The cause of the outbreak is unknown, but scientists believe that it is always fatal.
The saiga is a critically endangered Asian antelope. Recently, the species has been decimated by a mysterious and fast-moving disease. Over a period of just two weeks, more than a third of the total population of saigas has been killed – around 120,000 individuals. The cause of the outbreak is unknown, but scientists believe that it is always fatal.
Saigas once had a vast range, from the United Kingdom to North America. They are now only found on the steppes of Central Asia, in five countries – Kazakhstan, Mongolia, Uzbekistan, Turkmenistan and Russia. In May, the Kazakhstan government gave a report to the Convention of Migratory Species of Wild Animals in which they stated that hundreds of saiga had suddenly died. The death toll continued to rise, including mothers with nursing calves.
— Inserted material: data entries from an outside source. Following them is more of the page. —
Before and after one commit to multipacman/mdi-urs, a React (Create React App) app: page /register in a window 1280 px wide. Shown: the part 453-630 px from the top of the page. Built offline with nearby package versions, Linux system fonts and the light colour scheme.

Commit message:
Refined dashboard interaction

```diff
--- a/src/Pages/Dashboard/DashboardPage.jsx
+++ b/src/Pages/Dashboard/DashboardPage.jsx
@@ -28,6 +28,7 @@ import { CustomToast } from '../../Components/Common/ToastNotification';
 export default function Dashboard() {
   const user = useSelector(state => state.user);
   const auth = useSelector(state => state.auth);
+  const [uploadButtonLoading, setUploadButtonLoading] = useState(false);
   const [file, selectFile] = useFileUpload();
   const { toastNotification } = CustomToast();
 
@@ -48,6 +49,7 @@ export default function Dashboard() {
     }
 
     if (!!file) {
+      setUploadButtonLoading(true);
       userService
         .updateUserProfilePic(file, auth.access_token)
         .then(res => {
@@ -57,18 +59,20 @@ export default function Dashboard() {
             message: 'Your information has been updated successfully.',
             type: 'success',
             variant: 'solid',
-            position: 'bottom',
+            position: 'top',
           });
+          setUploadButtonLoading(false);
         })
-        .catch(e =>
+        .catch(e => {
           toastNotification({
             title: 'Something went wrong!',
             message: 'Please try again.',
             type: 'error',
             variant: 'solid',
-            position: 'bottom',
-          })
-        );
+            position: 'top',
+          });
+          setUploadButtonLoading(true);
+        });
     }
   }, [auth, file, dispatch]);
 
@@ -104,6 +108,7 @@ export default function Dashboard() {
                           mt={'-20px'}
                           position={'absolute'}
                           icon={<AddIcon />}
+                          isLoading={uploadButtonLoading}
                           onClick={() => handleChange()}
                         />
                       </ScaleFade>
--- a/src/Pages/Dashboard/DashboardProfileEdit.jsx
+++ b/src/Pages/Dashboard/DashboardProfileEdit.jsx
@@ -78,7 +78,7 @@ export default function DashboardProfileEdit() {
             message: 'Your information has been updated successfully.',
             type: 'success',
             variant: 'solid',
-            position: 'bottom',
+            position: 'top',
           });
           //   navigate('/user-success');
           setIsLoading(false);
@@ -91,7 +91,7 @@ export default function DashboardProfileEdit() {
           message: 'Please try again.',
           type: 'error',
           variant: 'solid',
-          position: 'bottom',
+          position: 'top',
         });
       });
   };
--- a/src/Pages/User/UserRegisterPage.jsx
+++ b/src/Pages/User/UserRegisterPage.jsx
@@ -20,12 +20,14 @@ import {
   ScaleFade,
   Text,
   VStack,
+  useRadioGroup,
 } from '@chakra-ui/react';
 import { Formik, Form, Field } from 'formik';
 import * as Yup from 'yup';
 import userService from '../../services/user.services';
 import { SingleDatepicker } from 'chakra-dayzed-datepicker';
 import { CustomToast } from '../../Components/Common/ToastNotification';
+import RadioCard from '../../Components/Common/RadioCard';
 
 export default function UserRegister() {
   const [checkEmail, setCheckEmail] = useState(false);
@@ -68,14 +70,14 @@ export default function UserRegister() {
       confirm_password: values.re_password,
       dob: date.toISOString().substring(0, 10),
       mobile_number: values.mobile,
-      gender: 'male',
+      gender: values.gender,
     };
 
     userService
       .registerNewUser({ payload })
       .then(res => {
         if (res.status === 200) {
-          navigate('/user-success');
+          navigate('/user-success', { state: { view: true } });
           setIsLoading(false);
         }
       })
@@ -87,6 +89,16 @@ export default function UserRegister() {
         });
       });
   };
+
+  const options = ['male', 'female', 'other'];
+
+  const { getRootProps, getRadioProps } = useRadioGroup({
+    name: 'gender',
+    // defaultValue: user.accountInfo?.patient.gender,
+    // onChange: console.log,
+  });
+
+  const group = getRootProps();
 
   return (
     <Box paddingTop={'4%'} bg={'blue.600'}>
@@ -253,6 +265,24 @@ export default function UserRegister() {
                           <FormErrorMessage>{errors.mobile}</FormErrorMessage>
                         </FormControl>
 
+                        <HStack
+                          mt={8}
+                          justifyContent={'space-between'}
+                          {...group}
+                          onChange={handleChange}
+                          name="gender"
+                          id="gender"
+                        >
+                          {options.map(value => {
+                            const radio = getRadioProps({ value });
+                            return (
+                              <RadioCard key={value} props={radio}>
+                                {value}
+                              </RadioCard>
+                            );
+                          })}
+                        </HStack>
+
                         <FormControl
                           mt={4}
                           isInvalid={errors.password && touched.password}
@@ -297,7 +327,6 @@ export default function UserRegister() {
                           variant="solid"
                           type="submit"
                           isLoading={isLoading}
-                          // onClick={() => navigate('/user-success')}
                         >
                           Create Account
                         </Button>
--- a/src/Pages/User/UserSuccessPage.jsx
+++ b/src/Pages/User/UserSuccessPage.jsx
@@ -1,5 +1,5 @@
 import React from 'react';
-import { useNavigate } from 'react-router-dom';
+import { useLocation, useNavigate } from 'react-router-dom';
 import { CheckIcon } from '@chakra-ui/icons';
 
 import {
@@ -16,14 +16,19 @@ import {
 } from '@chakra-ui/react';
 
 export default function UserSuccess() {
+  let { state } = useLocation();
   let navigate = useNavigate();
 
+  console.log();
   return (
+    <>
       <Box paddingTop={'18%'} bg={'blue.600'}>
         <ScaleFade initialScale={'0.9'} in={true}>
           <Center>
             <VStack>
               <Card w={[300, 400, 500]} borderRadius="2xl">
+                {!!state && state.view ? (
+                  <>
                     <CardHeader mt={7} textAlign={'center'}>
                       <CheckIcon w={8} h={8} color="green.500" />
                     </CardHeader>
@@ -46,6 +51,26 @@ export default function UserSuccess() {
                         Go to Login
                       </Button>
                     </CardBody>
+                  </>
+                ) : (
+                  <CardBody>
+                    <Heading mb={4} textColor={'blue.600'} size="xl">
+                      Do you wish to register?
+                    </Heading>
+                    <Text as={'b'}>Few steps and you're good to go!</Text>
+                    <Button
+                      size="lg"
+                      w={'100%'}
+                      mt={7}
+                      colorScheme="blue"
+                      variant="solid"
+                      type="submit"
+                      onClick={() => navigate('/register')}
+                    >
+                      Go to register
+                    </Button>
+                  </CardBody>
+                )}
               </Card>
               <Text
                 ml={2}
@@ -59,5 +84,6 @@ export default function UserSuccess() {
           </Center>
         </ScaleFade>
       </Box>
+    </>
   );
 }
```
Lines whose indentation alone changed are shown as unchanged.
Many herbivore species do suffer from periodic die-offs, which can be caused by drought or viruses such as rinderpest. However, the scale of this die-off is unprecedented. The United Nations Environment Programme (UNEP) described it as “catastrophic.”
Richard Kock, an expert on wildlife disease at the Royal Veterinary College, has been to Kazakhstan to help with the investigation into the cause of the deaths. With his colleagues he has examined and performed necropsies on some of the dead animals. He found that once the disease struck the herd, it killed every animal. “It is an extraordinary thing to get one hundred percent mortality,” he said.
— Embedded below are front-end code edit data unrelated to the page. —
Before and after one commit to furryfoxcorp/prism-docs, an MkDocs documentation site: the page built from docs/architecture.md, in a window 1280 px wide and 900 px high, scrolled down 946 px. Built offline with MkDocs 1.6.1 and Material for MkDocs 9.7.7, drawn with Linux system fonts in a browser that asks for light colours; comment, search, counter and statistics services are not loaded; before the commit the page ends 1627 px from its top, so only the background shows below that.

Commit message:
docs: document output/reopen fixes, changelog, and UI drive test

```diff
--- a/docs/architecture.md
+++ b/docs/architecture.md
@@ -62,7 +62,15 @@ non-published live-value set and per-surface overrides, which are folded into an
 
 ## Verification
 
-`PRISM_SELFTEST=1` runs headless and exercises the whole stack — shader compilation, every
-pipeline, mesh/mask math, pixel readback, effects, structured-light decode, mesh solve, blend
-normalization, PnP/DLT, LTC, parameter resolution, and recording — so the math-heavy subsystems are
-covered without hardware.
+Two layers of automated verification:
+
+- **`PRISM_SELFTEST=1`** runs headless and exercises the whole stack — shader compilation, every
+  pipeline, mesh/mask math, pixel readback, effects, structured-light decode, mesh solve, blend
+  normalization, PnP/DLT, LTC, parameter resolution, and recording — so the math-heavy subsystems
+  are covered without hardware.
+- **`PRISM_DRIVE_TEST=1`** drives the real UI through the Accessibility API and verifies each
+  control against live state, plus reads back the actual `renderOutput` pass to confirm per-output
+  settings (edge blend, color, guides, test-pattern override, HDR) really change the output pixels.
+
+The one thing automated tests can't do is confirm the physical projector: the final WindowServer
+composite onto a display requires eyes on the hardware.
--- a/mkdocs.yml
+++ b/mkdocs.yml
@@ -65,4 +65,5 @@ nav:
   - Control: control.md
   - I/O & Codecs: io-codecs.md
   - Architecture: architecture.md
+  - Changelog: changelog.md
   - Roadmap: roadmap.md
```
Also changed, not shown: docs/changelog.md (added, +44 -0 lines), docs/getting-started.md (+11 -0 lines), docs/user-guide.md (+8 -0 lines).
The animals were infected with two species of bacteria, Pastuerella and Clostridium, but they are not considered to be the fundamental cause of the die-off. Both of these bacteria are present in healthy animals and only become lethal when the animals grow weak. Individuals also died so quickly that they would not have been able to spread the bacteria to other animals.
Other factors that may have triggered the die-off are being considered. Changes in the environment may have put stress on the saiga, for example, heavy rainfall this year may have altered the ecology of the steppes and disrupted their food supply. In addition, the region has experienced heavy chemical pollution over several decades, caused by factories and farms. It is also possible that an unknown virus is killing the saiga, so Dr Kock will attempt to isolate any agent in the necropsy tissue, which could take many weeks. “We have to do the science and let the evidence speak,” he said.
The five countries in which the saiga lives had worked hard to increase the population following heavy poaching. A ban on hunting had helped numbers to reach around 250,000 before the current die-off. UNEP stated: “This is a major blow for conservation efforts given that saigas have in the past ten years only just started to recover from a global population size of less than 50,000 animals following a 95 per cent crash in numbers.”